PROBLEM TO SOLVE -
Copy every entry verbatim and skip the pictures.

(Data extracted from a collection)

§ §

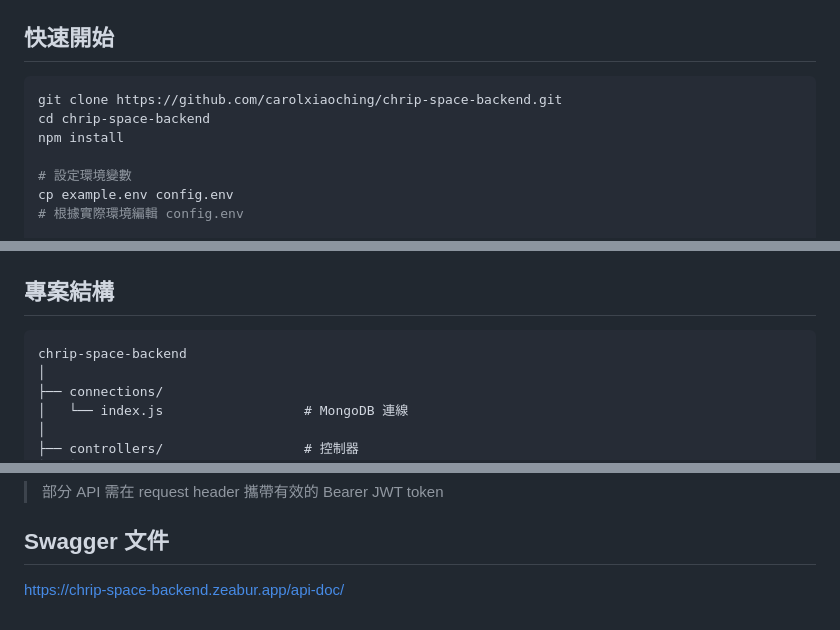
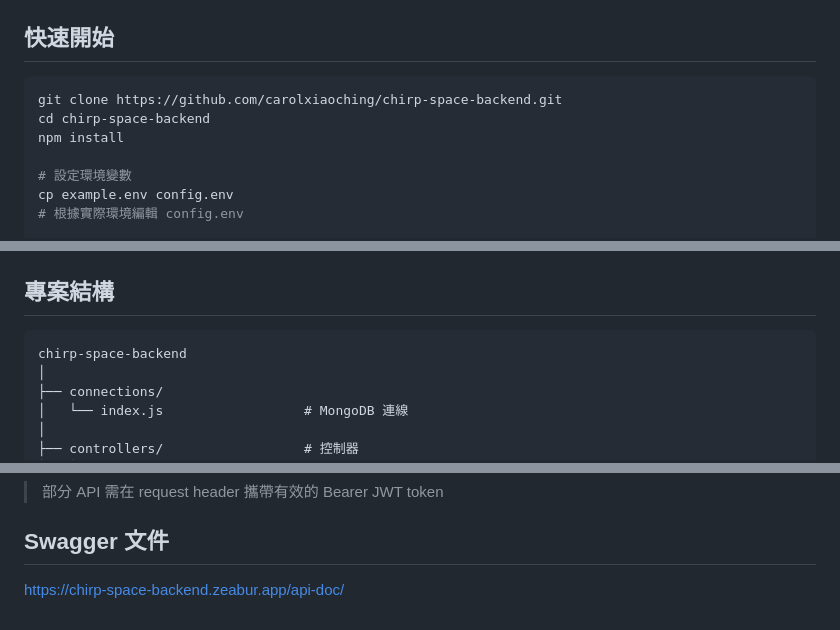
Before and after one commit to carolxiaoching/chirp-space-backend, a Markdown page: README.md, 3 parts joined by grey strips. Rendered like a GitHub page.

Commit message:
docs: ✏️ 修正 README.md chirp 錯字

````diff
--- a/README.md
+++ b/README.md
@@ -53,8 +53,8 @@
 ## 快速開始
 
 ```bash
-git clone https://github.com/carolxiaoching/chrip-space-backend.git
-cd chrip-space-backend
+git clone https://github.com/carolxiaoching/chirp-space-backend.git
+cd chirp-space-backend
 npm install
 
 # 設定環境變數
@@ -77,7 +77,7 @@ npm run swagger:prod
 ## 專案結構
 
 ```plaintext
-chrip-space-backend
+chirp-space-backend
 │
 ├── connections/
 │   └── index.js                  # MongoDB 連線
@@ -191,4 +191,4 @@ chrip-space-backend
 
 ## Swagger 文件
 
-[https://chrip-space-backend.zeabur.app/api-doc/](https://chrip-space-backend.zeabur.app/api-doc/)
+[https://chirp-space-backend.zeabur.app/api-doc/](https://chirp-space-backend.zeabur.app/api-doc/)
````
Also changed, not shown: other parts of README.md (+3 -3 lines).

§ §

YOUR SOLUTION -
Before and after one commit to carolxiaoching/chirp-space-backend, a Markdown page: README.md, 3 parts joined by grey strips. Rendered like a GitHub page.

Commit message:
docs: ✏️ 修正 README.md chirp 錯字

````diff
--- a/README.md
+++ b/README.md
@@ -53,8 +53,8 @@
 ## 快速開始
 
 ```bash
-git clone https://github.com/carolxiaoching/chrip-space-backend.git
-cd chrip-space-backend
+git clone https://github.com/carolxiaoching/chirp-space-backend.git
+cd chirp-space-backend
 npm install
 
 # 設定環境變數
@@ -77,7 +77,7 @@ npm run swagger:prod
 ## 專案結構
 
 ```plaintext
-chrip-space-backend
+chirp-space-backend
 │
 ├── connections/
 │   └── index.js                  # MongoDB 連線
@@ -191,4 +191,4 @@ chrip-space-backend
 
 ## Swagger 文件
 
-[https://chrip-space-backend.zeabur.app/api-doc/](https://chrip-space-backend.zeabur.app/api-doc/)
+[https://chirp-space-backend.zeabur.app/api-doc/](https://chirp-space-backend.zeabur.app/api-doc/)
````
Also changed, not shown: other parts of README.md (+3 -3 lines).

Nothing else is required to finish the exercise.